[Excerpts from a dataset]
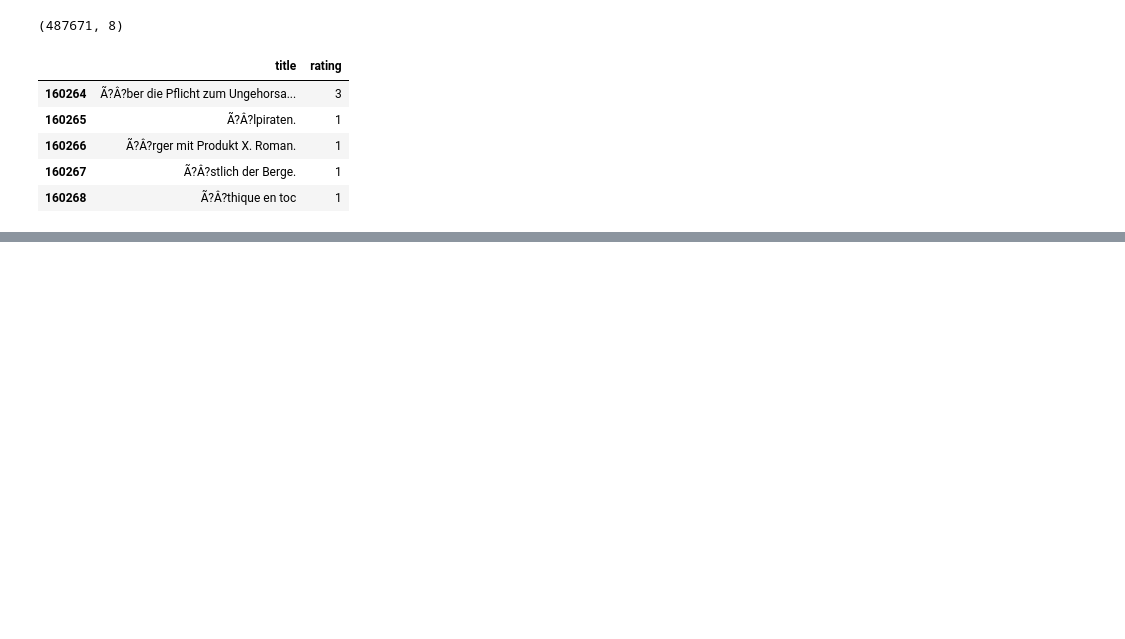
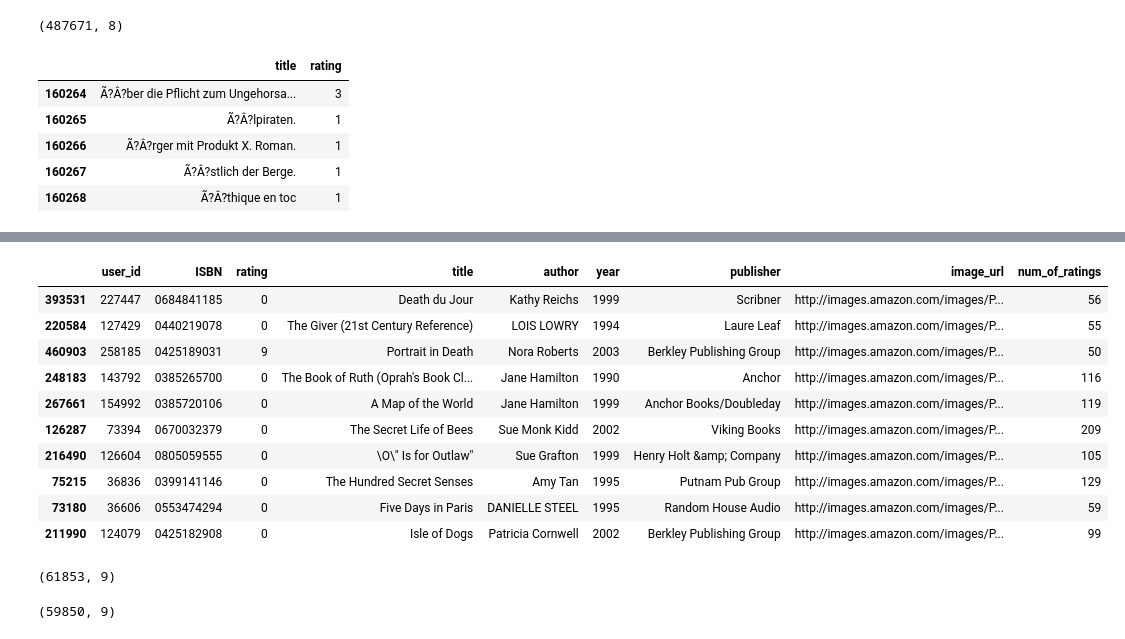
Before and after one commit to vikasjangidmk/Book-Recommender-Systerm-Project-Ineuron, a Jupyter notebook: Book_Recommernder.ipynb, the cells around one changed output, grey strips where cells are left out. Saved outputs shown, nothing was run; the diff lists cells and outputs as text; code cells hidden in the pictures; blank space fills up the shorter version.

```diff
--- a/Book_Recommernder.ipynb
+++ b/Book_Recommernder.ipynb
@@ -218,3 +218,6 @@ num_rating.tail()
 | 160266 | Ã?Â?rger mit Produkt X. Roman. | 1 |
 | 160267 | Ã?Â?stlich der Berge. | 1 |
 | 160268 | Ã?Â?thique en toc | 1 |
+# %%
+num_rating.rename(columns={
+    'rating':'num_of_ratings'}, inplace=True)
@@ -220,0 +242,2 @@ num_rating.tail()
+# %%
+final_rating = ratings_with_books.merge(num_rating, on='title')
@@ -220,0 +257,2 @@ num_rating.tail()
+# %%
+final_rating = final_rating[final_rating['num_of_ratings']>=50]
@@ -220,0 +268,18 @@ num_rating.tail()
+# %%
+final_rating.sample(10)
+# %% [output]
+|  | user_id | ISBN | rating | title | author | year | publisher | image_url | num_of_ratings |
+| 393531 | 227447 | 0684841185 | 0 | Death du Jour | Kathy Reichs | 1999 | Scribner | http://images.amazon.com/images/P... | 56 |
+| 220584 | 127429 | 0440219078 | 0 | The Giver (21st Century Reference) | LOIS LOWRY | 1994 | Laure Leaf | http://images.amazon.com/images/P... | 55 |
+| 460903 | 258185 | 0425189031 | 9 | Portrait in Death | Nora Roberts | 2003 | Berkley Publishing Group | http://images.amazon.com/images/P... | 50 |
+| 248183 | 143792 | 0385265700 | 0 | The Book of Ruth (Oprah's Book Cl... | Jane Hamilton | 1990 | Anchor | http://images.amazon.com/images/P... | 116 |
+| 267661 | 154992 | 0385720106 | 0 | A Map of the World | Jane Hamilton | 1999 | Anchor Books/Doubleday | http://images.amazon.com/images/P... | 119 |
+| 126287 | 73394 | 0670032379 | 0 | The Secret Life of Bees | Sue Monk Kidd | 2002 | Viking Books | http://images.amazon.com/images/P... | 209 |
+| 216490 | 126604 | 0805059555 | 0 | \O\" Is for Outlaw" | Sue Grafton | 1999 | Henry Holt &amp; Company | http://images.amazon.com/images/P... | 105 |
+| 75215 | 36836 | 0399141146 | 0 | The Hundred Secret Senses | Amy Tan | 1995 | Putnam Pub Group | http://images.amazon.com/images/P... | 129 |
+| 73180 | 36606 | 0553474294 | 0 | Five Days in Paris | DANIELLE STEEL | 1995 | Random House Audio | http://images.amazon.com/images/P... | 59 |
+| 211990 | 124079 | 0425182908 | 0 | Isle of Dogs | Patricia Cornwell | 2002 | Berkley Publishing Group | http://images.amazon.com/images/P... | 99 |
+# %%
+final_rating.shape
+# %% [output]
+(61853, 9)
@@ -220,0 +288,4 @@ num_rating.tail()
+# %%
+final_rating.shape
+# %% [output]
+(59850, 9)
```
Also changed, not shown: parts of 7 cells of this notebook.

TASK TO COMPLETE
Would you report every line of the entries above containing the word "http"?

RESPONSE TO THE TASK
+| 393531 | 227447 | 0684841185 | 0 | Death du Jour | Kathy Reichs | 1999 | Scribner | http://images.amazon.com/images/P... | 56 |
+| 220584 | 127429 | 0440219078 | 0 | The Giver (21st Century Reference) | LOIS LOWRY | 1994 | Laure Leaf | http://images.amazon.com/images/P... | 55 |
+| 460903 | 258185 | 0425189031 | 9 | Portrait in Death | Nora Roberts | 2003 | Berkley Publishing Group | http://images.amazon.com/images/P... | 50 |
+| 248183 | 143792 | 0385265700 | 0 | The Book of Ruth (Oprah's Book Cl... | Jane Hamilton | 1990 | Anchor | http://images.amazon.com/images/P... | 116 |
+| 267661 | 154992 | 0385720106 | 0 | A Map of the World | Jane Hamilton | 1999 | Anchor Books/Doubleday | http://images.amazon.com/images/P... | 119 |
+| 126287 | 73394 | 0670032379 | 0 | The Secret Life of Bees | Sue Monk Kidd | 2002 | Viking Books | http://images.amazon.com/images/P... | 209 |
+| 216490 | 126604 | 0805059555 | 0 | \O\" Is for Outlaw" | Sue Grafton | 1999 | Henry Holt &amp; Company | http://images.amazon.com/images/P... | 105 |
+| 75215 | 36836 | 0399141146 | 0 | The Hundred Secret Senses | Amy Tan | 1995 | Putnam Pub Group | http://images.amazon.com/images/P... | 129 |
+| 73180 | 36606 | 0553474294 | 0 | Five Days in Paris | DANIELLE STEEL | 1995 | Random House Audio | http://images.amazon.com/images/P... | 59 |
+| 211990 | 124079 | 0425182908 | 0 | Isle of Dogs | Patricia Cornwell | 2002 | Berkley Publishing Group | http://images.amazon.com/images/P... | 99 |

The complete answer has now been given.